The simple thought that there are people in this world, striving hard to make it a better place, makes me go “high” on intellect. New ideas, new technologies and new discoveries hit the scientific world constantly, and there are, among them, a few that impact our lives directly.
Nope! I’m not talking about your latest iPhone, and how it helped you get a new girlfriend (I know she’s “haawt”, but still). Neither am I referring to your Xbox 360, and how playing it is more sensual than an orgasm (I know Assassin’s Creed “rocks”, but still). I’m talking about Social Innovation – the genesis of 21st century ideation; doing it for the people, doing what matters, and doing what makes this world a better place.
The dusk of 1990s dawned upon us some great ideas to tackle the problems of the ailing world. In 2001, Jimmy Wales came up with a project named Wikipedia, thereby imparting free education to millions of people around the world. Pranav Mistry, the founder of SixthSense, came forth with his brilliant idea in 2006; a technology that had all it would require to revolutionize the world. And what does he do? Publish it as an open source (Legen-wait for it-dary!). With the coming up of websites like Udacity and Coursera, education hit a new level. Higher learning became free, that too with professors from world class universities delivering the lectures.
But why are all these people doing it for the “common good”? Don’t they want to make money? Yes they do! Perhaps not in the conventional way, not by promoting capitalism, not by delivering the “black hearted” goods, and not by sacrificing environment for petty profits.

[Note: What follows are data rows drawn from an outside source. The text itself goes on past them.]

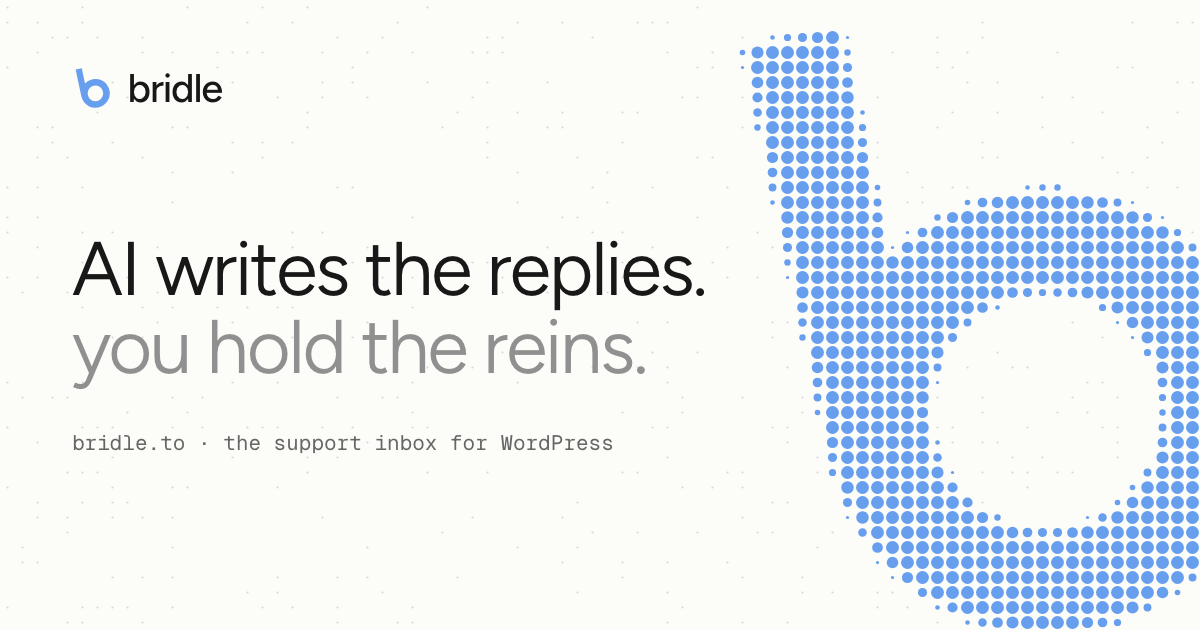
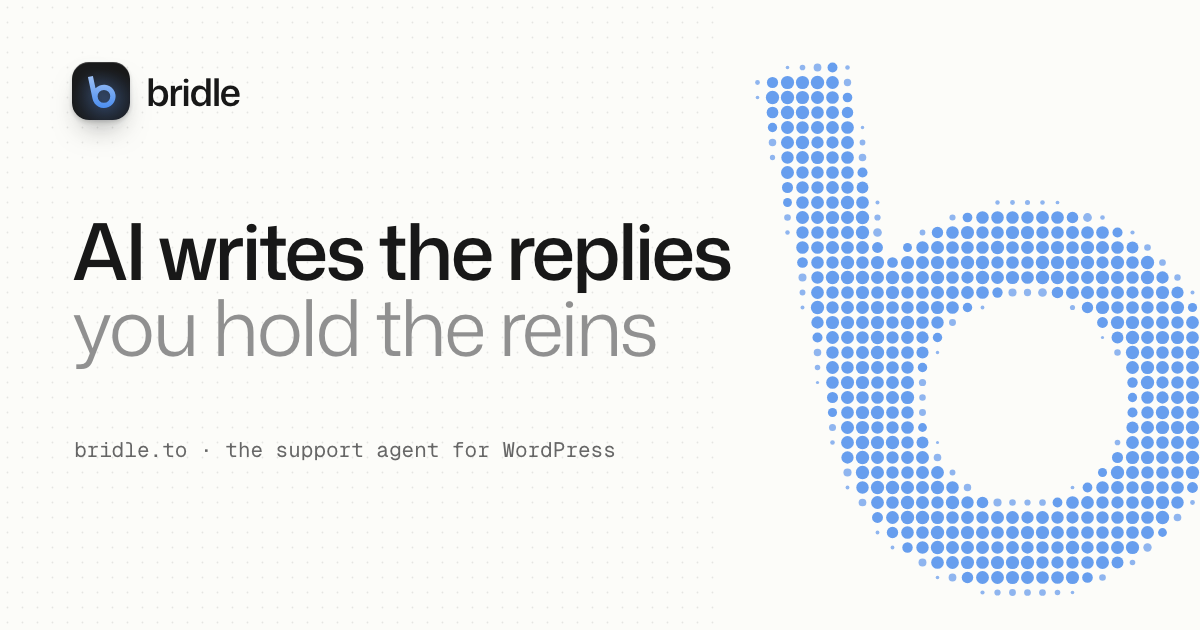
bridle.to: share image in Mona Sans, robots and sitemap, third-party notices
- og.png redrawn: Mona Sans headline without full stops, the mark on its
  ink tile, "the support agent for WordPress", and a halftone b sized so
  the whole ring reads.
- robots.txt and sitemap.xml so search engines index the page (not the
  thanks page).
- NOTICE.md and the two OFL texts, so the repo can be public: fonts are
  OFL, the agent logos MIT (LobeHub Icons), the interface icons ISC
  (Lucide); the page's own work stays all rights reserved.

diff --git a/NOTICE.md b/NOTICE.md
@@ -1,0 +1,31 @@
+# Third-party notices
+
+The page's own code, copy, mark and photo are © 2026 PlugPress, all rights reserved. These parts come from others under their own licences:
+
+| What | Where | Licence |
+|---|---|---|
+| Mona Sans, © 2022 The Mona Sans Project Authors | `fonts/mona-sans-latin.woff2` | SIL Open Font License 1.1, see `fonts/OFL-mona-sans.txt` |
+| Geist Mono, © 2024 The Geist Project Authors | `fonts/geist-mono-latin.woff2` | SIL Open Font License 1.1, see `fonts/OFL-geist-mono.txt` |
+| Agent logo paths (OpenAI, Claude, Codex, Cursor, MCP) from LobeHub Icons, © LobeHub | inline in `index.html` | MIT, below |
+| Interface icons from Lucide, © Lucide Contributors | inline in `index.html` | ISC |
+| Figtree and Gabarito (earlier commits only) | `fonts/` in git history | SIL Open Font License 1.1 |
+
+The ChatGPT, Codex, Claude, Cursor and Model Context Protocol names and logos are trademarks of their owners. They appear only to say Bridle works with them.
+
+## MIT License (LobeHub Icons)
+
+Copyright (c) LobeHub
+
+Permission is hereby granted, free of charge, to any person obtaining a copy of this software and associated documentation files (the "Software"), to deal in the Software without restriction, including without limitation the rights to use, copy, modify, merge, publish, distribute, sublicense, and/or sell copies of the Software, and to permit persons to whom the Software is furnished to do so, subject to the following conditions:
+
+The above copyright notice and this permission notice shall be included in all copies or substantial portions of the Software.
+
+THE SOFTWARE IS PROVIDED "AS IS", WITHOUT WARRANTY OF ANY KIND, EXPRESS OR IMPLIED, INCLUDING BUT NOT LIMITED TO THE WARRANTIES OF MERCHANTABILITY, FITNESS FOR A PARTICULAR PURPOSE AND NONINFRINGEMENT. IN NO EVENT SHALL THE AUTHORS OR COPYRIGHT HOLDERS BE LIABLE FOR ANY CLAIM, DAMAGES OR OTHER LIABILITY, WHETHER IN AN ACTION OF CONTRACT, TORT OR OTHERWISE, ARISING FROM, OUT OF OR IN CONNECTION WITH THE SOFTWARE OR THE USE OR OTHER DEALINGS IN THE SOFTWARE.
+
+## ISC License (Lucide)
+
+Copyright (c) for portions of Lucide are held by Cole Bemis 2013-2022 as part of Feather (MIT). All other copyright (c) for Lucide are held by Lucide Contributors 2022.
+
+Permission to use, copy, modify, and/or distribute this software for any purpose with or without fee is hereby granted, provided that the above copyright notice and this permission notice appear in all copies.
+
+THE SOFTWARE IS PROVIDED "AS IS" AND THE AUTHOR DISCLAIMS ALL WARRANTIES WITH REGARD TO THIS SOFTWARE INCLUDING ALL IMPLIED WARRANTIES OF MERCHANTABILITY AND FITNESS. IN NO EVENT SHALL THE AUTHOR BE LIABLE FOR ANY SPECIAL, DIRECT, INDIRECT, OR CONSEQUENTIAL DAMAGES OR ANY DAMAGES WHATSOEVER RESULTING FROM LOSS OF USE, DATA OR PROFITS, WHETHER IN AN ACTION OF CONTRACT, NEGLIGENCE OR OTHER TORTIOUS ACTION, ARISING OUT OF OR IN CONNECTION WITH THE USE OR PERFORMANCE OF THIS SOFTWARE.

diff --git a/README.md b/README.md
@@ -16,7 +16,9 @@ The Bridle waitlist page, hosted on Spacefast (Space `bridle`, team `fahim-team`
 | `favicon.svg` | The mark; turns lighter blue in dark mode |
 | `icon-128.png`, `icon-256.png` | The app tile (blue mark on ink), linked from the plugin's `manifest.json` |
 | `apple-touch-icon.png` | 180×180, full bleed; iOS rounds the corners |
-| `og.png` | Social preview, 1200×630 |
+| `og.png` | Social preview, 1200×630: headline in Mona Sans, mark on the ink tile, halftone b |
+| `robots.txt`, `sitemap.xml` | Lets search engines index `/` (not `/thanks.html`) |
+| `NOTICE.md` | Third-party licences: fonts (OFL), agent logos (MIT), interface icons (ISC) |
 
 ## Publish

The basic misconception that comes with social entrepreneurship is “you have to be a non-profit organization; you can’t make money by catering to social needs”. That’s completely wrong. Social Entrepreneurship aims at developing and growing ideas that work to meet the pressing, unmet needs of the society. They can surely generate revenue. Some of the top grossing social enterprises in the world are ACCION International, Acumen Fund and BELL (Building Educated Leaders for Life).
If they can do it, so can we. Right now we are young, wild and free, full of “moral fibre”, required to take on the worldly challenges. Let us bring on our creative ideas and show the self-centred companies that real innovation lies in developing the world, taking everyone along with you, and making their journey on earth a pleasurable experience.
Here are some competitions promoting social innovation. If you have what it takes to be the next green leader, the next social entrepreneur, then enter in your idea, and we’ll meet somewhere up there (right on the top):
Dell Social Innovation Challenge
Echoing Green Fellowship